Michaela Spružinová (1983 Decin) studied at the Glass studio of Ilya Bilek and curatorial studies at the Faculty of Art and Design, the University of Jan Evangelista Purkyně in Ústí nad Labem. She currently works at the University of Tomas Bata in Zlin, as an assistant in the Glass Design Studio.

Although Michaela graduated in glass, conceptual overlaps and interest in the place and its traditions can be traced in her work ever since her studies. In 2008, during her study visit in Jerusalem she cast pieces of her temporary home in wax and worked with the issue of tramping, which has been since childhood an important part of her life Nevertramping story (2012). At the same time she began persuading memories of places for which she created projects.
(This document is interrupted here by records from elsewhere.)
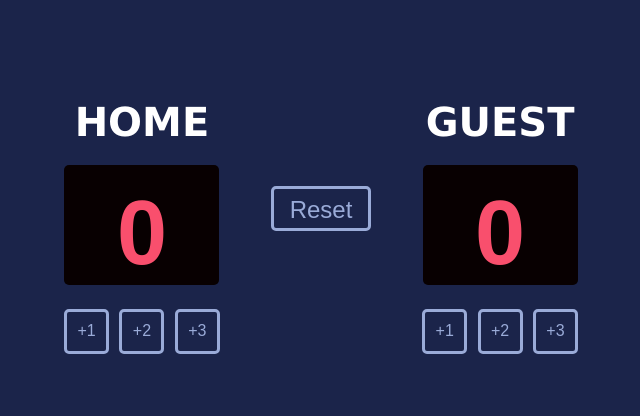
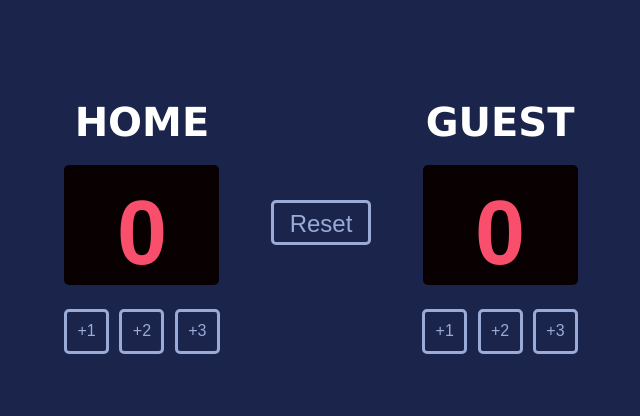
Before and after one commit to Andrea-Axelsson/basketball-scoreboard, a website built with Vite: page index.html in a window 1280 px wide. Shown: the part 192-608 px from the top of the page, without its empty margins (319-959 px from the left). Built offline with nearby package versions, Linux system fonts and the light colour scheme; a web font is replaced by a local one.

Commit message:
Update reset button margin

```diff
--- a/index.css
+++ b/index.css
@@ -1,6 +1,4 @@
-html{
-
-}
+html {}
 
 body {
     display: flex;
@@ -17,7 +15,7 @@ body {
 
 }
 
-.team{
+.team {
     display: flex;
     flex-direction: column;
     justify-content: center;
@@ -26,7 +24,7 @@ body {
 
 
 
-.score{
+.score {
     display: flex;
     justify-content: center;
     align-items: center;
@@ -37,15 +35,15 @@ body {
     margin-bottom: 1.3125em;
 }
 
-#reset-btn{
+#reset-btn {
     width: 100px;
     height: 45px;
     font-size: 1.5rem;
     padding: 0.3em;
-    margin: 7em 2em;
+    margin: 8.2em 2em 7em 2em;
 }
 
-button{
+button {
     background: none;
     border: 0.2rem #9AABD8 solid;
     color: #9AABD8;
@@ -55,18 +53,19 @@ button{
     margin: 0.2em;
 }
 
-h1,  button{
+h1,
+button {
     font-family: 'Cursed Timer ULiL', sans-serif;
 }
 
-h1{
+h1 {
     color: #F94F6D;
     font-size: 5.625rem;
     padding-top: 0.2em;
 
 }
 
-h3{
+h3 {
     font-family: Verdana, Geneva, Tahoma, sans-serif;
     font-size: 2.5rem;
     font-weight: 700;
```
She organized a collection of old Skoda parts in Mlada Boleslav (2011) and for the synagogue in Trnava created the work until our memory serves (2013), reflecting local events during the Second World War. In 2014, Michaela has created, apart from lines of identity, two other projects reacting to the history and memory of the place. Based on archival research, she wrote on the gallery Board in Ústí nad Labem memories of Germans that owned the house across the gallery before the war. In the Ploskovice castle that housed Napoli, took Michaela photographs of castle gardens visitors with the spirit of one of the then protégés, a little boy raised to be an SS officer.
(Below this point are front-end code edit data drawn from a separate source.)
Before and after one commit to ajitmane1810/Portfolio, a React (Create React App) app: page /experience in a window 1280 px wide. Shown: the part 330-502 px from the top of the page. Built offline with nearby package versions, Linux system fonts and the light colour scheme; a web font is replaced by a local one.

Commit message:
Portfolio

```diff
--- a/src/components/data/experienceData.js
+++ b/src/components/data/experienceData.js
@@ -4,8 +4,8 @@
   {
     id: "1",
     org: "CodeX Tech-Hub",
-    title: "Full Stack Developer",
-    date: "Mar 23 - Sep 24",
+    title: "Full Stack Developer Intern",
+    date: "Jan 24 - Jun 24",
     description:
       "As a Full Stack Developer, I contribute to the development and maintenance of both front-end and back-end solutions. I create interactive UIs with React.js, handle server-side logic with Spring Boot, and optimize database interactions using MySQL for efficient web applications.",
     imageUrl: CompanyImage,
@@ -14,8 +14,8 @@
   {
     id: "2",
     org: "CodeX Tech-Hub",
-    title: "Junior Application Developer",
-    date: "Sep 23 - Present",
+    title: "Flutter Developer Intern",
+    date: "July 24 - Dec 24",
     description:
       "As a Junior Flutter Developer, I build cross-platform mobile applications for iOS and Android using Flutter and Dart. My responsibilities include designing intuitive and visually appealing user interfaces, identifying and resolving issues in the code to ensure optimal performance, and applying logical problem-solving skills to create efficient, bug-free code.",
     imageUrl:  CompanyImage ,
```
However, the project Line of identity goes beyond a particular place. It responds to the situation, which was caused by the publication of video from the archive of Steven Spielberg filmed shortly after the World War II. near Plzen. Together with the German army a young girl is leaving Bohemia, beaten and possibly raped, dressed in a men’s German uniform. The girl is desperate, but despite it very charismatic. Following the publication of shots called Lost German Girl on YouTube, a group was created on the Internet that is trying to find her identity. When and where was the video filmed, from what country the units came, and to which camps were deported, how the girl in large men’s clothes clutching a package of worthless Reichsmarks in her hands ended up between them? These are the questions that interest people from this Internet Group.

But why did it happen? How did a girl walking down the road after seventy years come into the center of interest of people living on different continents? What makes her so close to us? Is not she a projection of the common feeling, which remained in us from the Second World War across nations? How much has the world became smaller since and what holds value in today’s globalized information village? What unites it and what divides? How does the story of the lost girl correspond to the current situation? These are all the other lines, over which we can, through the project of Michaela Spružinová, think.

(Text by Romana Veselá)